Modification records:
--- START ---

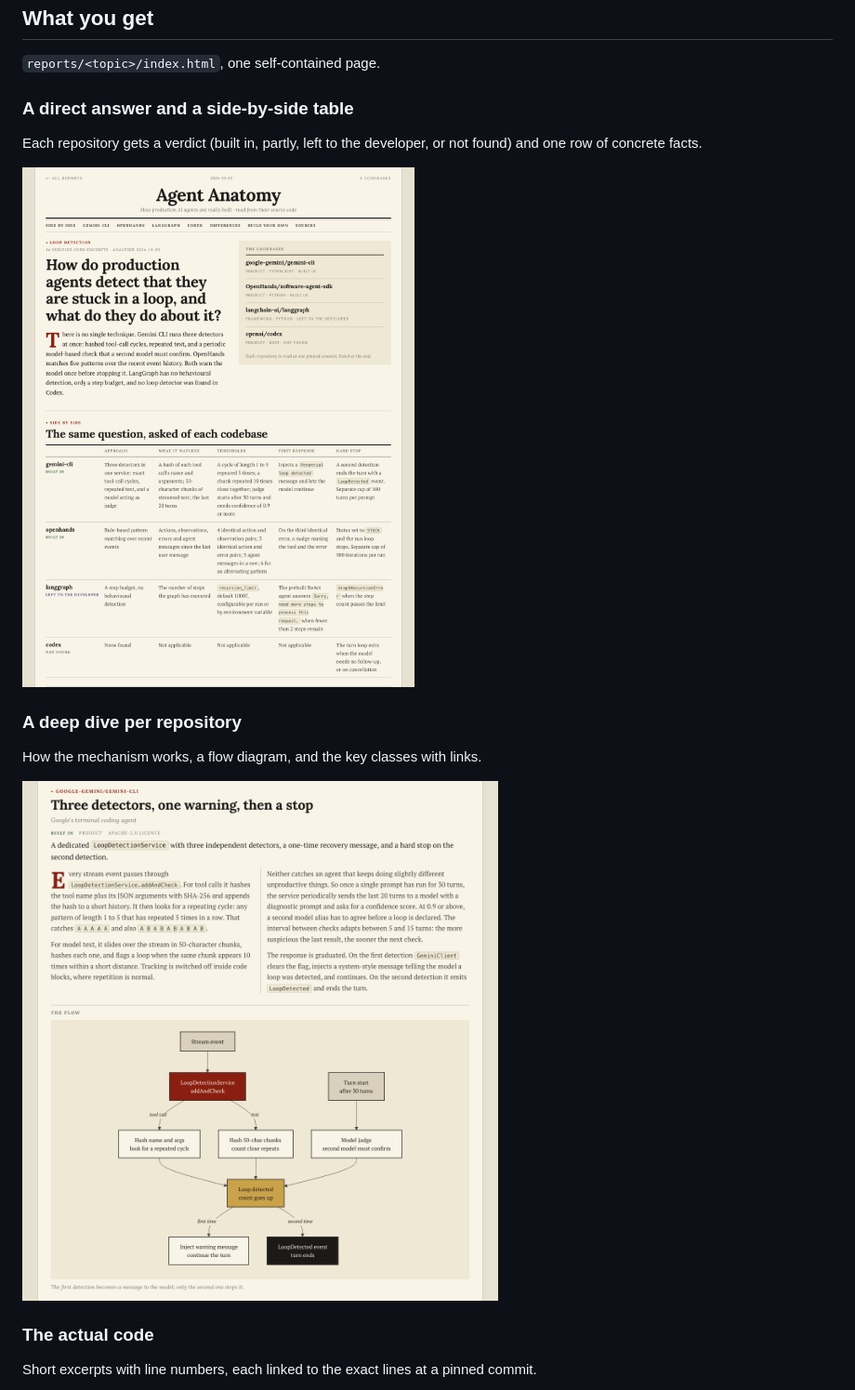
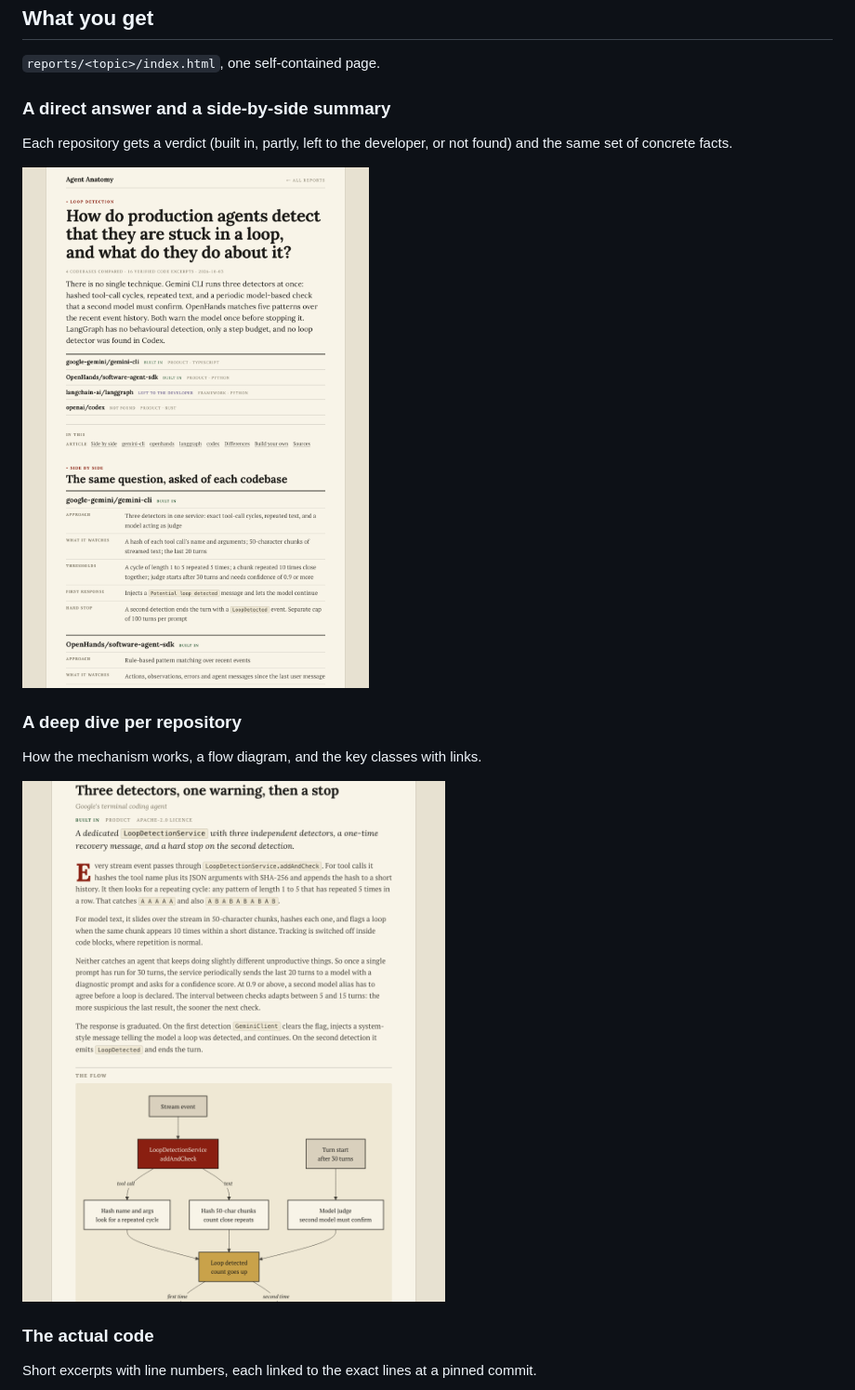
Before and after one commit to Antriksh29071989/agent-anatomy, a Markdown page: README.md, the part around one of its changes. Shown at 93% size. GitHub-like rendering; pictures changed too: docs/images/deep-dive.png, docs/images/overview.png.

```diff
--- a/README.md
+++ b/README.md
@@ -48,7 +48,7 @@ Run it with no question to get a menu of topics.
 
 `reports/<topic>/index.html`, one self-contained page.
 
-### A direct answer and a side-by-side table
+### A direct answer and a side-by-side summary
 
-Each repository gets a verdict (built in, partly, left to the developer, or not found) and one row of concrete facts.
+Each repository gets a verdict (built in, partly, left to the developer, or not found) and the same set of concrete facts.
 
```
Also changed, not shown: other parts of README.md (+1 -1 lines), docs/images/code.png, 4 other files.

--- END ---

Task objective: With the pictures left out, output all the entries exactly.

Problem solution:
Before and after one commit to Antriksh29071989/agent-anatomy, a Markdown page: README.md, the part around one of its changes. Shown at 93% size. GitHub-like rendering; pictures changed too: docs/images/deep-dive.png, docs/images/overview.png.

```diff
--- a/README.md
+++ b/README.md
@@ -48,7 +48,7 @@ Run it with no question to get a menu of topics.
 
 `reports/<topic>/index.html`, one self-contained page.
 
-### A direct answer and a side-by-side table
+### A direct answer and a side-by-side summary
 
-Each repository gets a verdict (built in, partly, left to the developer, or not found) and one row of concrete facts.
+Each repository gets a verdict (built in, partly, left to the developer, or not found) and the same set of concrete facts.
 
```
Also changed, not shown: other parts of README.md (+1 -1 lines), docs/images/code.png, 4 other files.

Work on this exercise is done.